I think it's an interesting, cool idea, but I realized that one of the members of my group is in fact a skeleton PC. Technically, the undead don't sleep and so now I have no way to include him.

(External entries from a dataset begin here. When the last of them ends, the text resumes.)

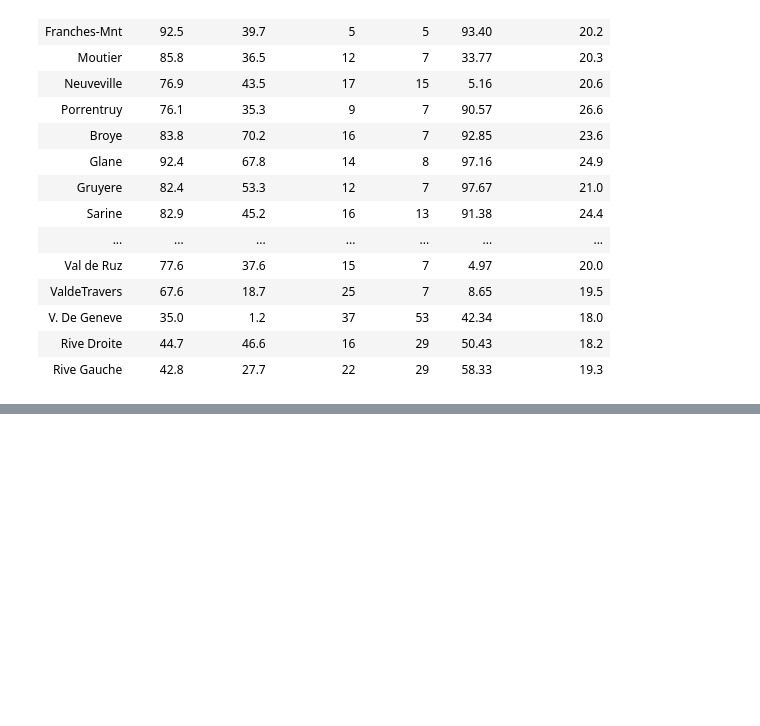
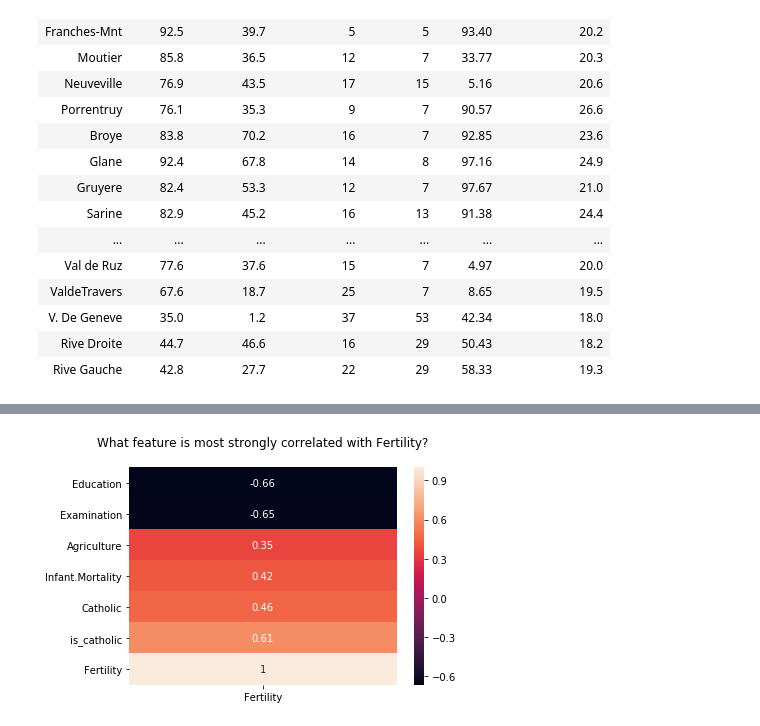
Before and after one commit to RyanMcCall/python-exercises, a Jupyter notebook: 4.8.5_seaborn_exercises.ipynb, the cells around one changed output, grey strips where cells are left out. Drawn from its saved outputs; the diff is of its cells as text; code cells hidden in the pictures; blank space fills up the shorter version.

```diff
--- a/4.8.5_seaborn_exercises.ipynb
+++ b/4.8.5_seaborn_exercises.ipynb
@@ -250,0 +247,3 @@ sns.heatmap(swiss.corr(), annot=True, cmap='Greens')
+# %%
+swiss_corr = swiss.corr()
+swiss_corr
@@ -250,0 +259,8 @@ sns.heatmap(swiss.corr(), annot=True, cmap='Greens')
+# %%
+fert_corr = sns.heatmap(swiss_corr[['Fertility']].sort_values(by=['Fertility']), annot=True)
+bottom, top = fert_corr.get_ylim()
+fert_corr.set_ylim(bottom + 0.5, top - 0.5)
+plt.title("What feature is most strongly correlated with Fertility?\n")
+plt.show()
+# %% [output]
+[figure, added]
```
Also changed, not shown: parts of 19 cells of this notebook.
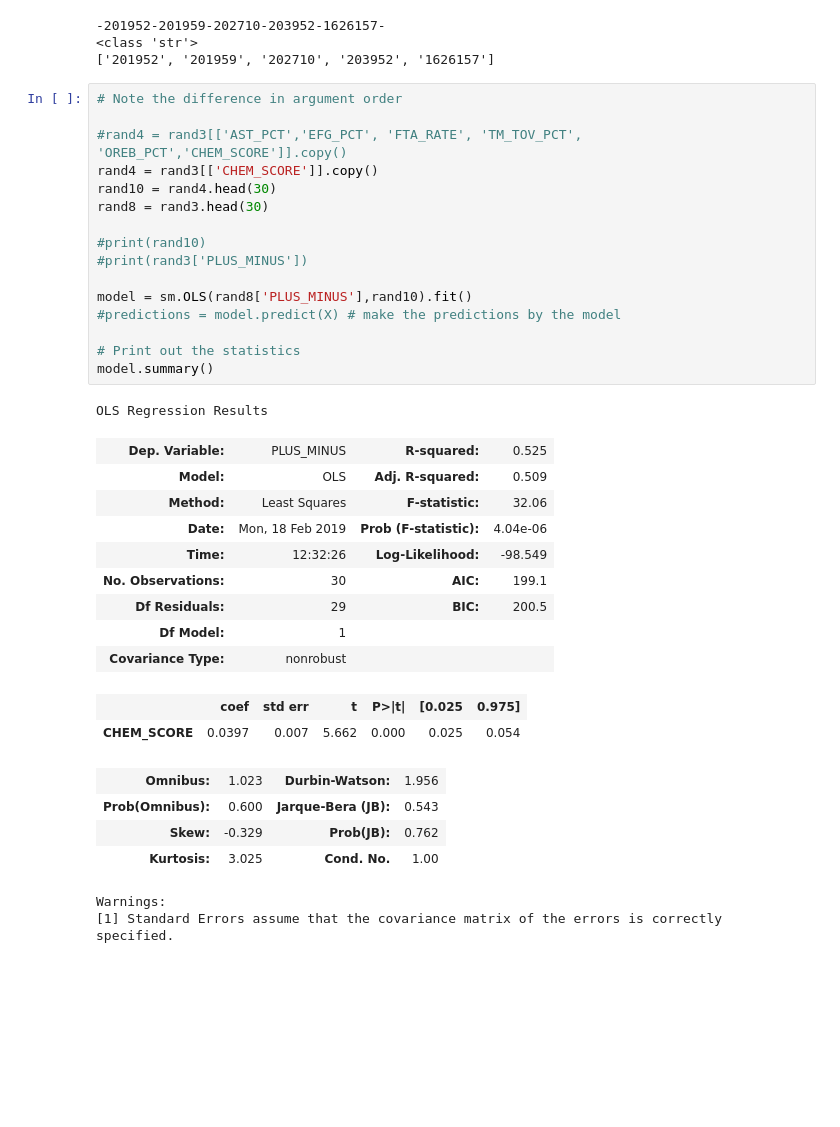
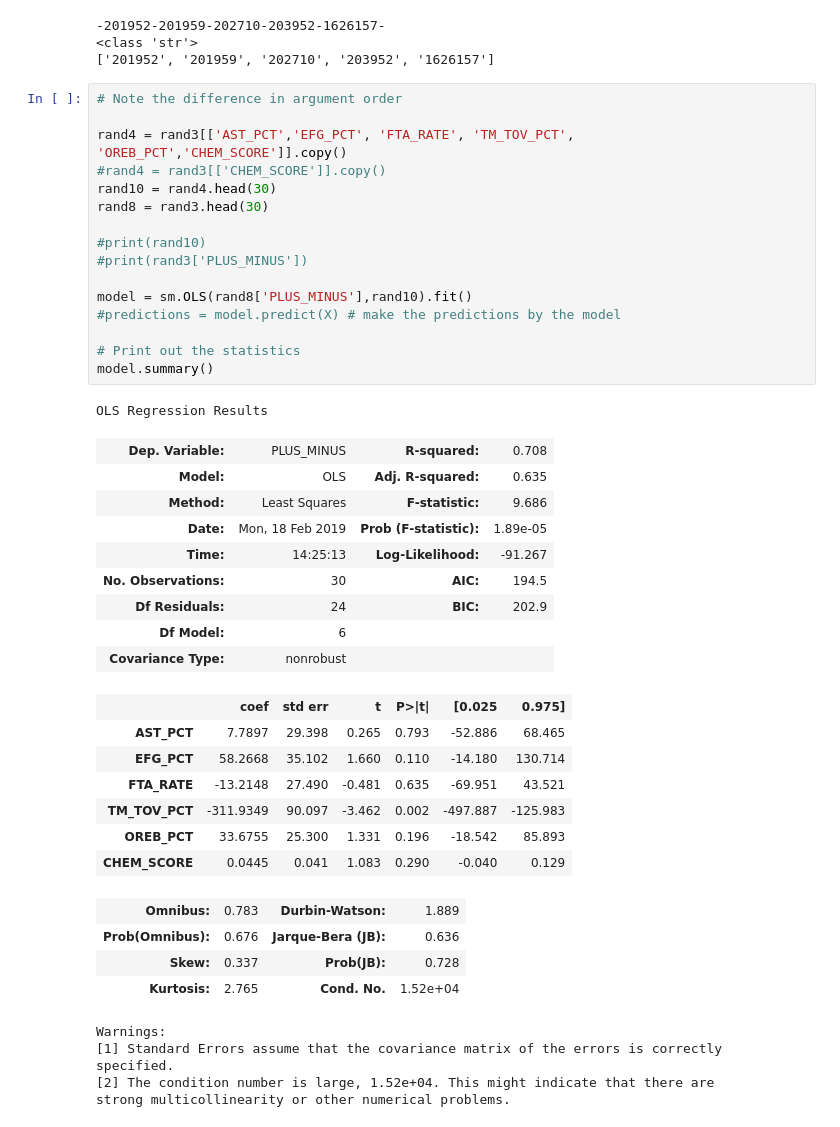
Before and after one commit to DylanHong/Math76, a Jupyter notebook: LineupStatistics.ipynb, the cells around one changed output. Drawn from its saved outputs; the diff is of its cells as text; blank space fills up the shorter version.

```diff
--- a/LineupStatistics.ipynb
+++ b/LineupStatistics.ipynb
@@ -251,38 +251,45 @@ print(rand3['GROUP_ID'][0].split("-")[1:-1])
 # %%
 # Note the difference in argument order
 
-#rand4 = rand3[['AST_PCT','EFG_PCT', 'FTA_RATE', 'TM_TOV_PCT', 'OREB_PCT','CHEM_SCORE']].copy()
-rand4 = rand3[['CHEM_SCORE']].copy()
+rand4 = rand3[['AST_PCT','EFG_PCT', 'FTA_RATE', 'TM_TOV_PCT', 'OREB_PCT','CHEM_SCORE']].copy()
+#rand4 = rand3[['CHEM_SCORE']].copy()
 rand10 = rand4.head(30)
 rand8 = rand3.head(30)
 
 #print(rand10)
 #print(rand3['PLUS_MINUS'])
 
 model = sm.OLS(rand8['PLUS_MINUS'],rand10).fit()
 #predictions = model.predict(X) # make the predictions by the model
 
 # Print out the statistics
 model.summary()
 # %% [output]
 OLS Regression Results
-| Dep. Variable: | PLUS_MINUS | R-squared: | 0.525 |
-| Model: | OLS | Adj. R-squared: | 0.509 |
-| Method: | Least Squares | F-statistic: | 32.06 |
-| Date: | Mon, 18 Feb 2019 | Prob (F-statistic): | 4.04e-06 |
-| Time: | 12:32:26 | Log-Likelihood: | -98.549 |
-| No. Observations: | 30 | AIC: | 199.1 |
-| Df Residuals: | 29 | BIC: | 200.5 |
-| Df Model: | 1 |  |  |
+| Dep. Variable: | PLUS_MINUS | R-squared: | 0.708 |
+| Model: | OLS | Adj. R-squared: | 0.635 |
+| Method: | Least Squares | F-statistic: | 9.686 |
+| Date: | Mon, 18 Feb 2019 | Prob (F-statistic): | 1.89e-05 |
+| Time: | 14:25:13 | Log-Likelihood: | -91.267 |
+| No. Observations: | 30 | AIC: | 194.5 |
+| Df Residuals: | 24 | BIC: | 202.9 |
+| Df Model: | 6 |  |  |
 | Covariance Type: | nonrobust |  |  |
 |  | coef | std err | t | P>|t| | [0.025 | 0.975] |
-| CHEM_SCORE | 0.0397 | 0.007 | 5.662 | 0.000 | 0.025 | 0.054 |
+| AST_PCT | 7.7897 | 29.398 | 0.265 | 0.793 | -52.886 | 68.465 |
+| EFG_PCT | 58.2668 | 35.102 | 1.660 | 0.110 | -14.180 | 130.714 |
+| FTA_RATE | -13.2148 | 27.490 | -0.481 | 0.635 | -69.951 | 43.521 |
+| TM_TOV_PCT | -311.9349 | 90.097 | -3.462 | 0.002 | -497.887 | -125.983 |
+| OREB_PCT | 33.6755 | 25.300 | 1.331 | 0.196 | -18.542 | 85.893 |
+| CHEM_SCORE | 0.0445 | 0.041 | 1.083 | 0.290 | -0.040 | 0.129 |
-| Omnibus: | 1.023 | Durbin-Watson: | 1.956 |
-| Prob(Omnibus): | 0.600 | Jarque-Bera (JB): | 0.543 |
-| Skew: | -0.329 | Prob(JB): | 0.762 |
-| Kurtosis: | 3.025 | Cond. No. | 1.00 |
+| Omnibus: | 0.783 | Durbin-Watson: | 1.889 |
+| Prob(Omnibus): | 0.676 | Jarque-Bera (JB): | 0.636 |
+| Skew: | 0.337 | Prob(JB): | 0.728 |
+| Kurtosis: | 2.765 | Cond. No. | 1.52e+04 |
 Warnings:
 [1] Standard Errors assume that the covariance matrix of the errors is correctly specified.
+[2] The condition number is large, 1.52e+04. This might indicate that there are
+strong multicollinearity or other numerical problems.
 # %%
 #Investigate potential player stats
 
```
Also changed, not shown: parts of 3 cells of this notebook.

I've wracked my brain, but I can't think of a clever solution that fits to allow him to participate in the dream/vision thing. Any suggestions?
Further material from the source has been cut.